In UNISON’s survey, when asked what they believed the biggest challenges facing the employer, members highlighted the following areas to highlight their top concerns: Adult Social Care; Cuts to Youth Services; Lack of Housing Options’, Safeguarding Children and Young People. When asked to comment about how cuts are affect their jobs, social work staff refer to “Work has become solely reactive rather than being able to plan well and make the best use of resources. The situation feels like an overstretched piece of elastic that’s about to snap!”
The Westminster government needs to act now to end austerity and restore public sector funding levels to their 2010 level to allow the Welsh Government to address this situation before we have failures in the system. We cannot sustain the well-being of our communities without a much needed cash injection into local authorities, to fund the new duties and responsibilities that Welsh government has legislated for. Should this fail to materialise, then we are warning of significant failures in the systems within local authorities, putting residents across Wales at significant risk.
With the uncertainty of Brexit looming, and the financial implications, predicted food and medicine shortages, communities will be ever more reliant on public service provision which is a citizenship issue, not only a local government concern.

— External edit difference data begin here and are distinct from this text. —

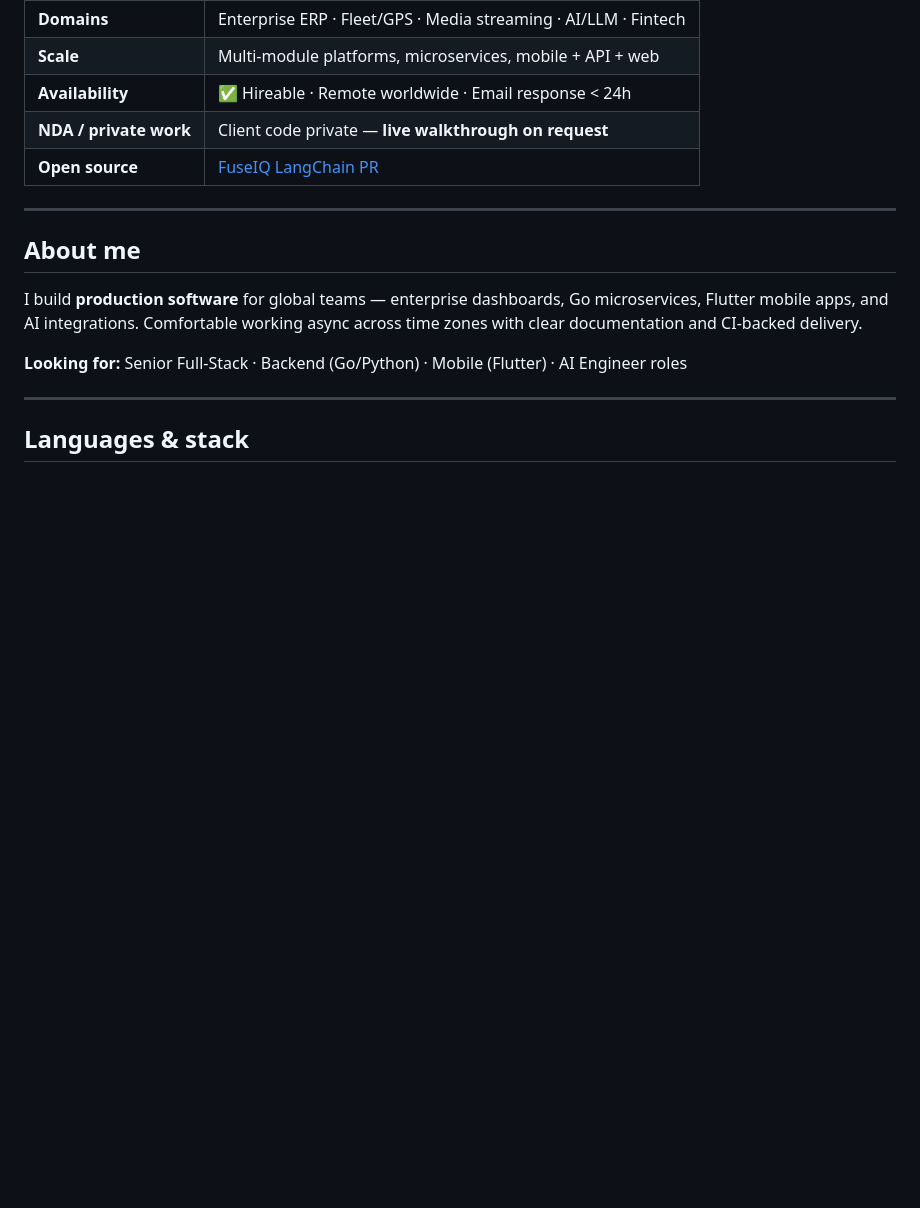
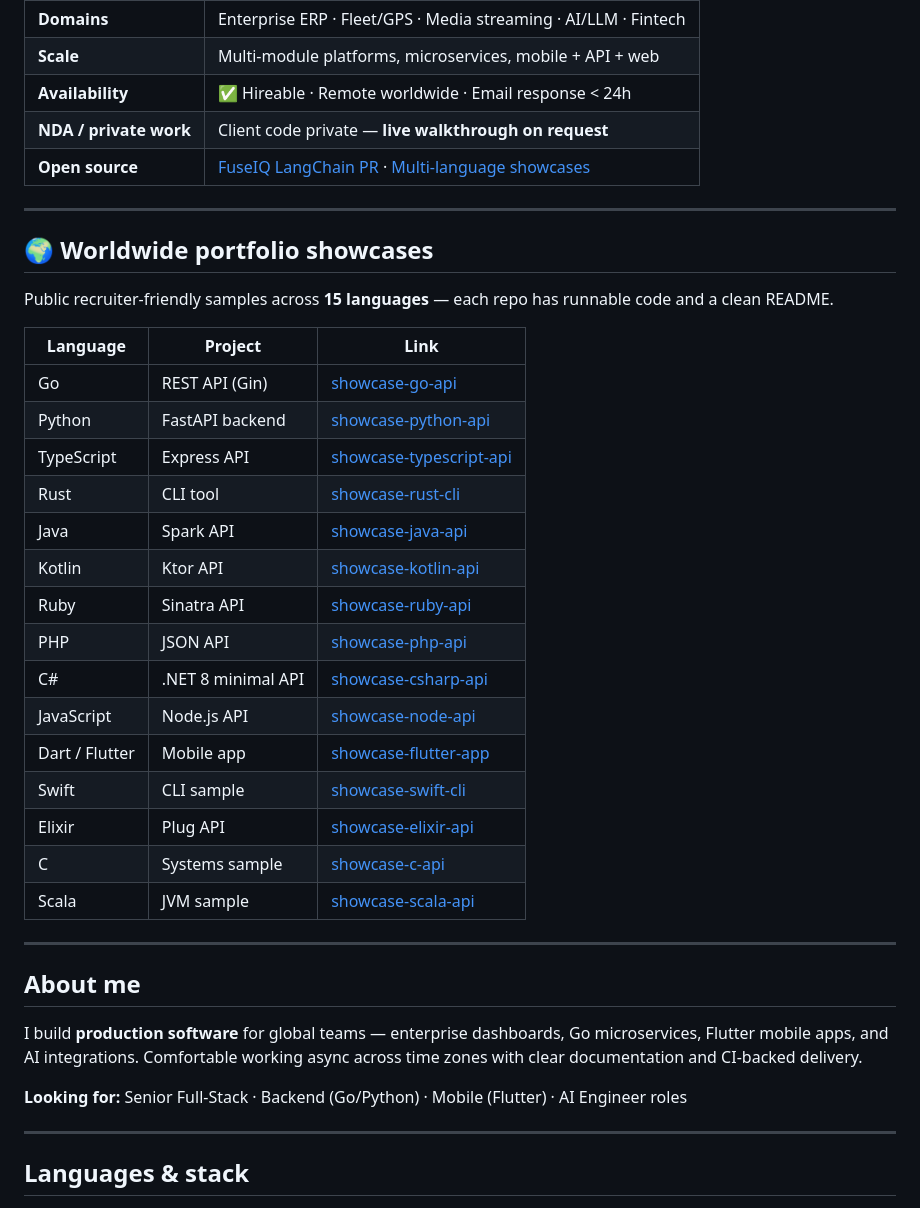
Before and after one commit to OlaroPeterCelestine/OlaroPeterCelestine, a Markdown page: README.md, the part around the change. Rendered like a GitHub page; blank space fills up the shorter version.

Commit message:
docs: add worldwide multi-language portfolio showcase table

```diff
--- a/README.md
+++ b/README.md
@@ -38,7 +38,31 @@
 | **Scale** | Multi-module platforms, microservices, mobile + API + web |
 | **Availability** | ✅ Hireable · Remote worldwide · Email response < 24h |
 | **NDA / private work** | Client code private — **live walkthrough on request** |
-| **Open source** | [FuseIQ LangChain PR](https://github.com/fuseiq-io/fuseiq-agent-sdk/pull/3) |
+| **Open source** | [FuseIQ LangChain PR](https://github.com/fuseiq-io/fuseiq-agent-sdk/pull/3) · [Multi-language showcases](#-worldwide-portfolio-showcases) |
+
+---
+
+## 🌍 Worldwide portfolio showcases
+
+Public recruiter-friendly samples across **15 languages** — each repo has runnable code and a clean README.
+
+| Language | Project | Link |
+|----------|---------|------|
+| Go | REST API (Gin) | [showcase-go-api](https://github.com/OlaroPeterCelestine/showcase-go-api) |
+| Python | FastAPI backend | [showcase-python-api](https://github.com/OlaroPeterCelestine/showcase-python-api) |
+| TypeScript | Express API | [showcase-typescript-api](https://github.com/OlaroPeterCelestine/showcase-typescript-api) |
+| Rust | CLI tool | [showcase-rust-cli](https://github.com/OlaroPeterCelestine/showcase-rust-cli) |
+| Java | Spark API | [showcase-java-api](https://github.com/OlaroPeterCelestine/showcase-java-api) |
+| Kotlin | Ktor API | [showcase-kotlin-api](https://github.com/OlaroPeterCelestine/showcase-kotlin-api) |
+| Ruby | Sinatra API | [showcase-ruby-api](https://github.com/OlaroPeterCelestine/showcase-ruby-api) |
+| PHP | JSON API | [showcase-php-api](https://github.com/OlaroPeterCelestine/showcase-php-api) |
+| C# | .NET 8 minimal API | [showcase-csharp-api](https://github.com/OlaroPeterCelestine/showcase-csharp-api) |
+| JavaScript | Node.js API | [showcase-node-api](https://github.com/OlaroPeterCelestine/showcase-node-api) |
+| Dart / Flutter | Mobile app | [showcase-flutter-app](https://github.com/OlaroPeterCelestine/showcase-flutter-app) |
+| Swift | CLI sample | [showcase-swift-cli](https://github.com/OlaroPeterCelestine/showcase-swift-cli) |
+| Elixir | Plug API | [showcase-elixir-api](https://github.com/OlaroPeterCelestine/showcase-elixir-api) |
+| C | Systems sample | [showcase-c-api](https://github.com/OlaroPeterCelestine/showcase-c-api) |
+| Scala | JVM sample | [showcase-scala-api](https://github.com/OlaroPeterCelestine/showcase-scala-api) |
 
 ---
 
```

We therefore call on the service group executive to:
1)Highlight the damage that Tory austerity policies are having across the UK, in particular the drastic effect that slashing local government funding is having on our communities; by conducting a UK wide audit of austerity which can be used in our campaigns to evidence the blight that austerity is having on our communities.
2)Lobby the UK and devolved governments for appropriate fair funding for local government and public services generally
3)Engage elected members at all levels of UK and devolved governments